▶ [WHAT IS EXPECTED] Among the lines of the data, copy those that hold "import".

Structured diff data:
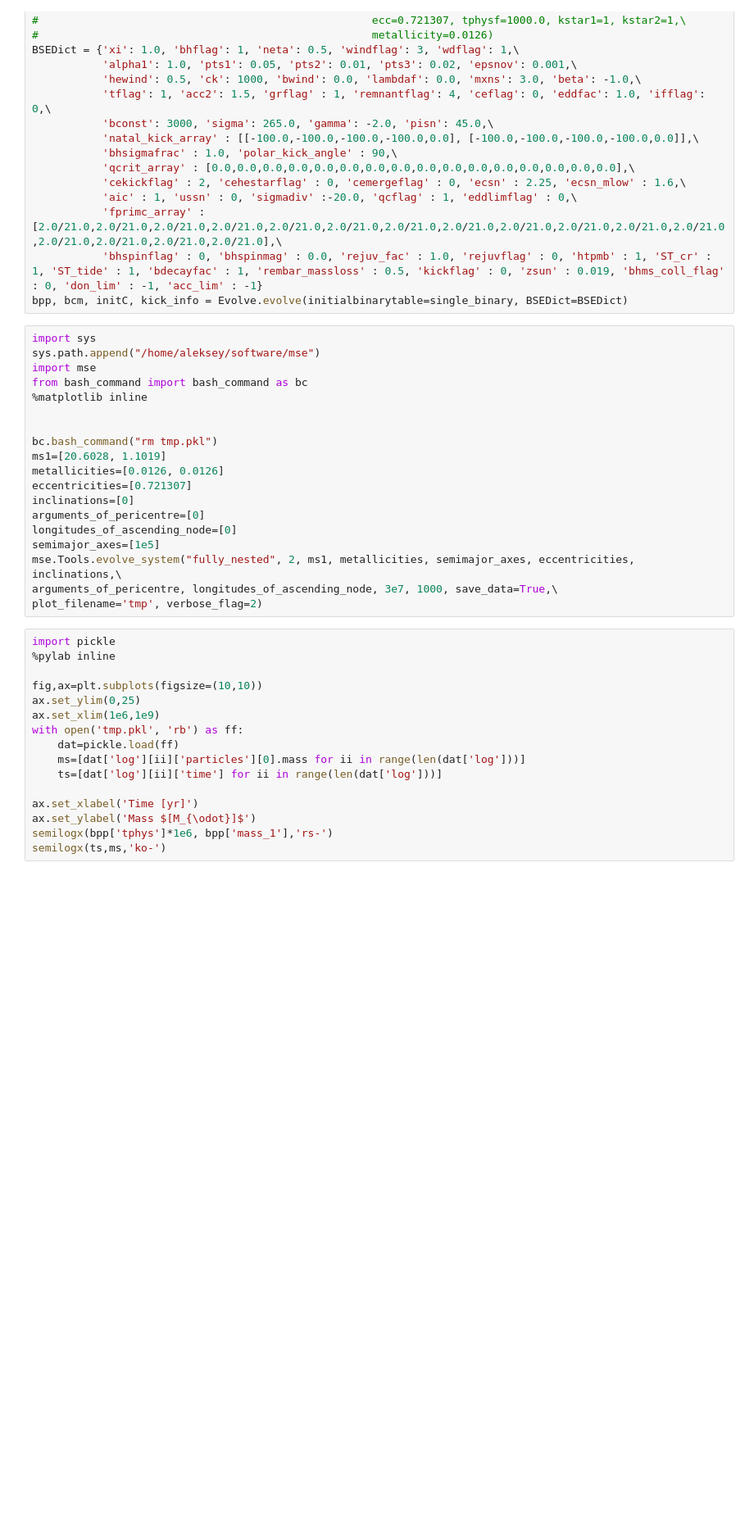
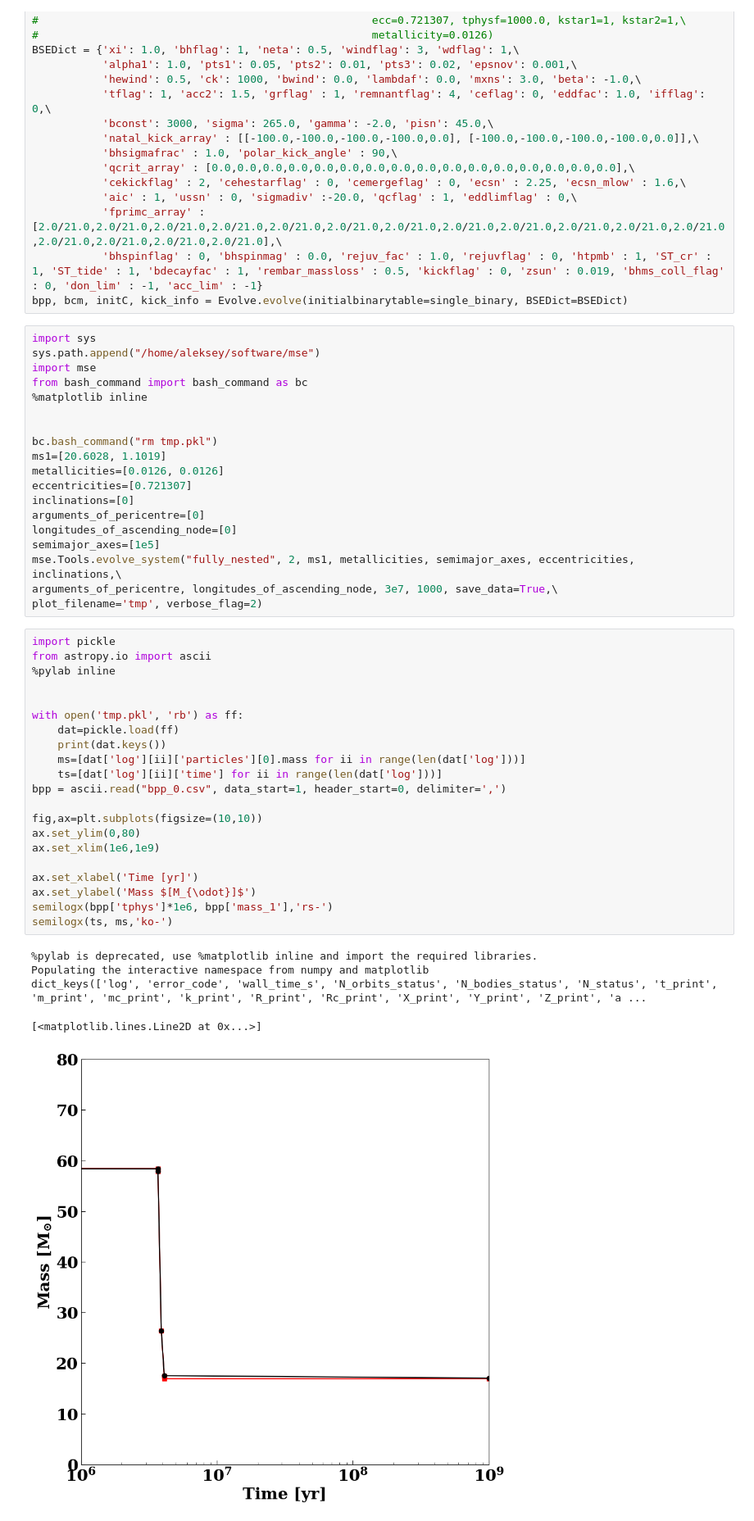
Before and after one commit to alekseygenerozov/mse, a Jupyter notebook: cosmic_mse_compare1.ipynb, the cells around one changed output. Shown at 82% size. Saved outputs shown, nothing was run; the diff lists cells and outputs as text; blank space fills up the shorter version.

```diff
--- a/cosmic_mse_compare1.ipynb
+++ b/cosmic_mse_compare1.ipynb
@@ -45,17 +45,28 @@ arguments_of_pericentre, longitudes_of_ascending_node, 3e7, 1000, save_data=True
 plot_filename='tmp', verbose_flag=2)
 # %%
 import pickle
+from astropy.io import ascii
 %pylab inline
 
-fig,ax=plt.subplots(figsize=(10,10))
-ax.set_ylim(0,25)
-ax.set_xlim(1e6,1e9)
+
 with open('tmp.pkl', 'rb') as ff:
     dat=pickle.load(ff)
+    print(dat.keys())
     ms=[dat['log'][ii]['particles'][0].mass for ii in range(len(dat['log']))]
     ts=[dat['log'][ii]['time'] for ii in range(len(dat['log']))]
+bpp = ascii.read("bpp_0.csv", data_start=1, header_start=0, delimiter=',')
+
+fig,ax=plt.subplots(figsize=(10,10))
+ax.set_ylim(0,80)
+ax.set_xlim(1e6,1e9)
 
 ax.set_xlabel('Time [yr]')
 ax.set_ylabel('Mass $[M_{\odot}]$')
 semilogx(bpp['tphys']*1e6, bpp['mass_1'],'rs-')
-semilogx(ts,ms,'ko-')
+semilogx(ts, ms,'ko-')
+# %% [output]
+%pylab is deprecated, use %matplotlib inline and import the required libraries.
+Populating the interactive namespace from numpy and matplotlib
+dict_keys(['log', 'error_code', 'wall_time_s', 'N_orbits_status', 'N_bodies_status', 'N_status', 't_print', 'm_print', 'mc_print', 'k_print', 'R_print', 'Rc_print', 'X_print', 'Y_print', 'Z_print', 'a ...
+[<matplotlib.lines.Line2D at 0x...>]
+[figure, added]
```
Also changed, not shown: parts of 17 cells of this notebook, 5 other files.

▶ [WRITTEN SOLUTION]
 import pickle
+from astropy.io import ascii
+%pylab is deprecated, use %matplotlib inline and import the required libraries.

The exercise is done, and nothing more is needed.